Provided data:
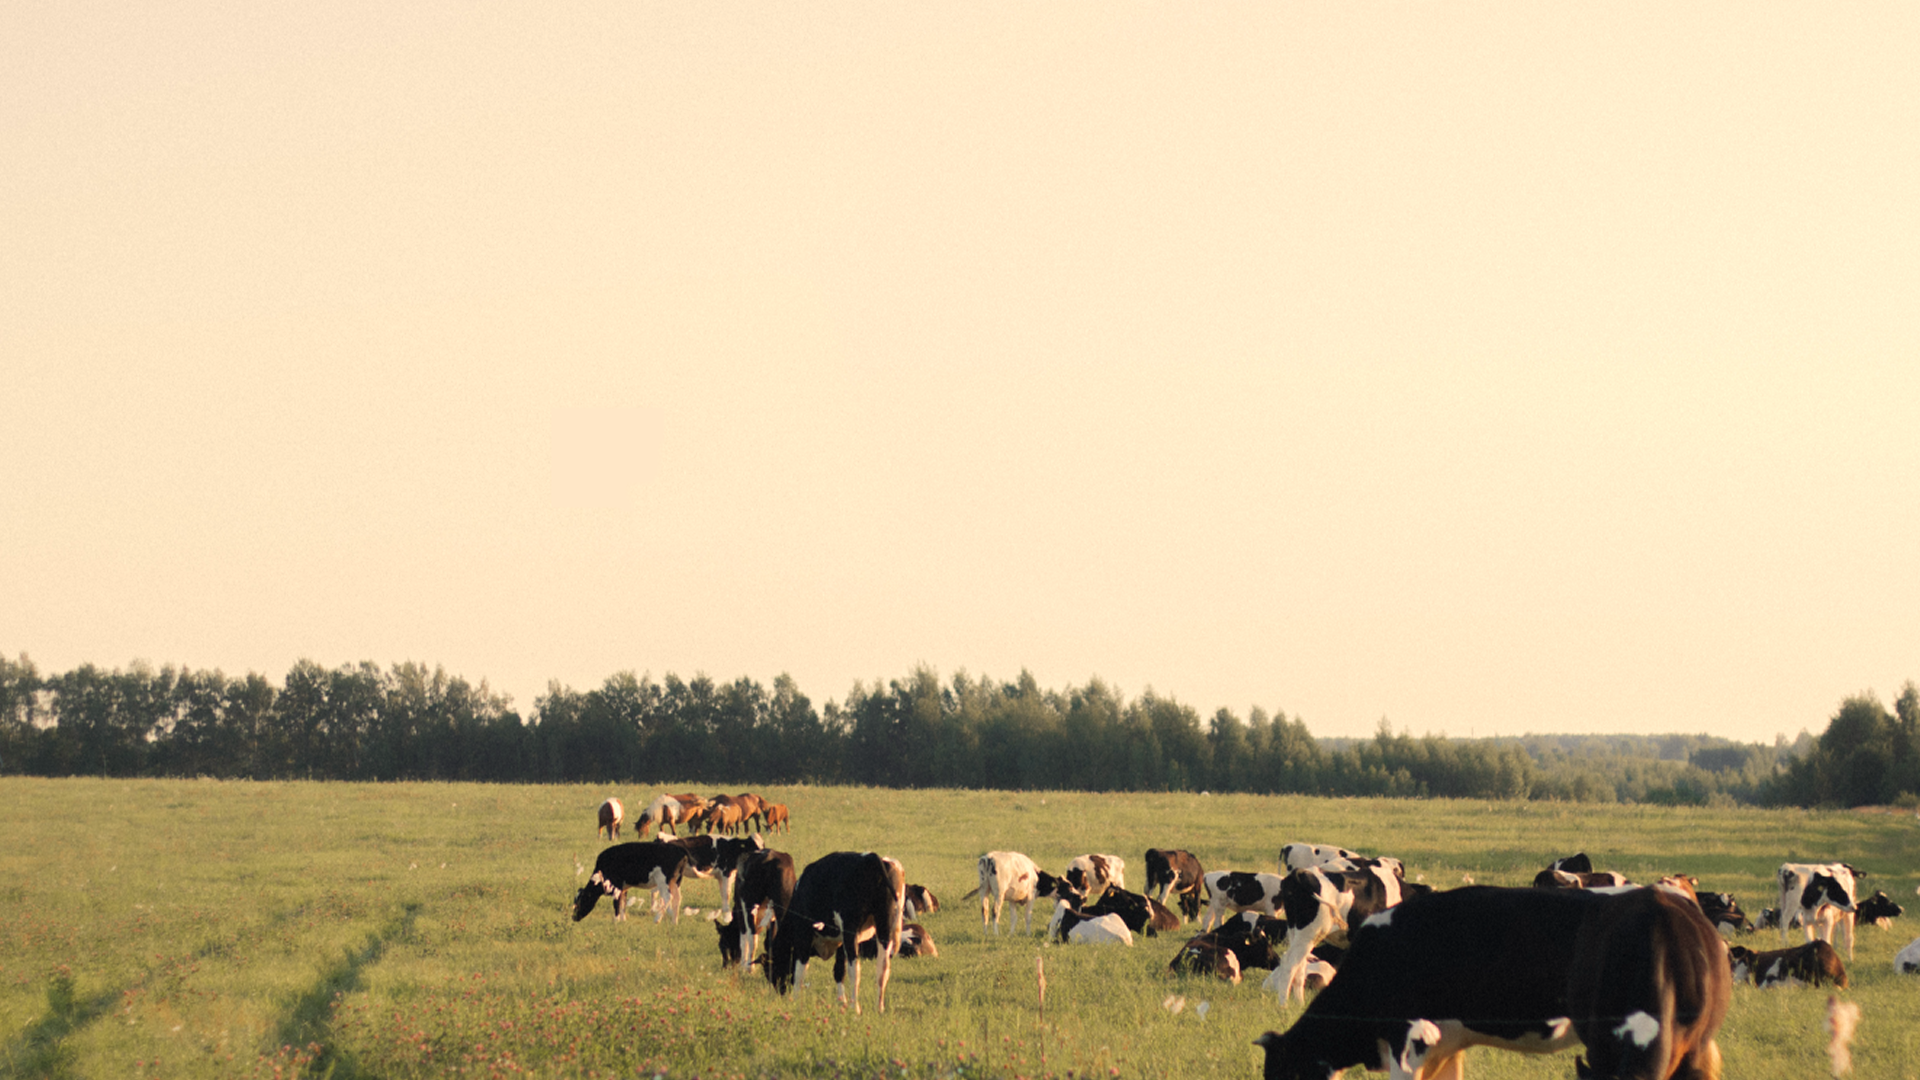
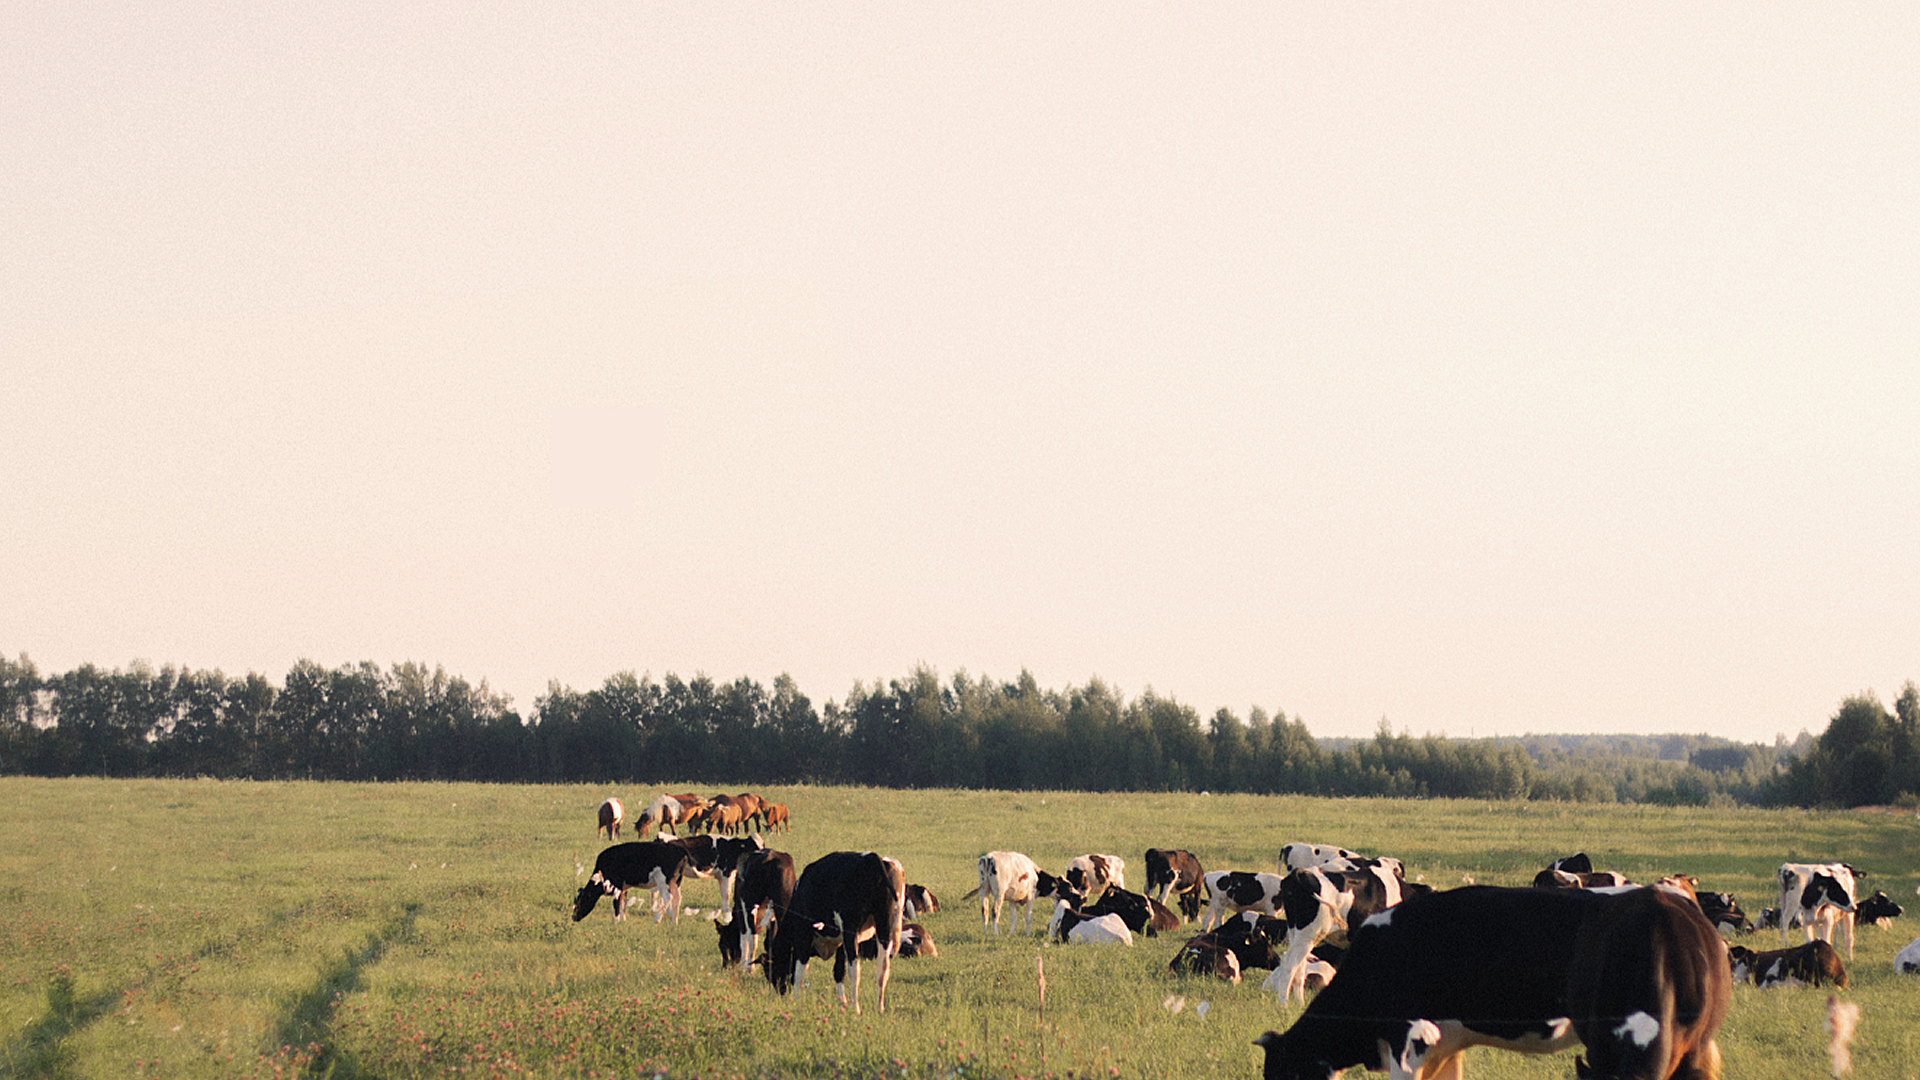
Atualizações finais

diff --git a/css/styleindex.css b/css/styleindex.css
@@ -43,6 +43,8 @@
     height: 150px;
     width: 100%;
     background-color: #465640;
+    padding-top: 20px;
+    padding-bottom: 20px;
 }
 .manutencao,.colaborador,.gestao {
     height: 150px;
@@ -405,13 +407,12 @@ a{
     background-color: #465640;
     width: 200px;
     height: 100%;
-    border-radius: 20px;
+ 
     flex-shrink: 0;
     
 }
 .pecuaria img{
-    border-top-right-radius: 20px;
-    border-top-left-radius: 20px;
+
     object-fit: contain;  
     display: block;
 }

diff --git a/css/esqueciSenha.css b/css/esqueciSenha.css
@@ -1,7 +1,7 @@
 
     @import url('https://fonts.googleapis.com/css2?family=Montserrat:ital,wght@0,100..900;1,100..900&display=swap');
     .background-image{
-        background-image: url(/IMG/vaca-no-pasto.jpg);
+        background-image: url(/IMG/AgroNeo\ -\ propaganda\ \(1\).png);
         background-repeat: no-repeat;
         background-size: cover;
         background-position: left center;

Prompt:
Each line from the one containing "-43,6 +43,8 @@" through the end of the listing above should be copied exactly, with no other line included.

Task answer:
@@ -43,6 +43,8 @@
     height: 150px;
     width: 100%;
     background-color: #465640;
+    padding-top: 20px;
+    padding-bottom: 20px;
 }
 .manutencao,.colaborador,.gestao {
     height: 150px;
@@ -405,13 +407,12 @@ a{
     background-color: #465640;
     width: 200px;
     height: 100%;
-    border-radius: 20px;
+ 
     flex-shrink: 0;
     
 }
 .pecuaria img{
-    border-top-right-radius: 20px;
-    border-top-left-radius: 20px;
+
     object-fit: contain;  
     display: block;
 }

diff --git a/css/esqueciSenha.css b/css/esqueciSenha.css
@@ -1,7 +1,7 @@
 
     @import url('https://fonts.googleapis.com/css2?family=Montserrat:ital,wght@0,100..900;1,100..900&display=swap');
     .background-image{
-        background-image: url(/IMG/vaca-no-pasto.jpg);
+        background-image: url(/IMG/AgroNeo\ -\ propaganda\ \(1\).png);
         background-repeat: no-repeat;
         background-size: cover;
         background-position: left center;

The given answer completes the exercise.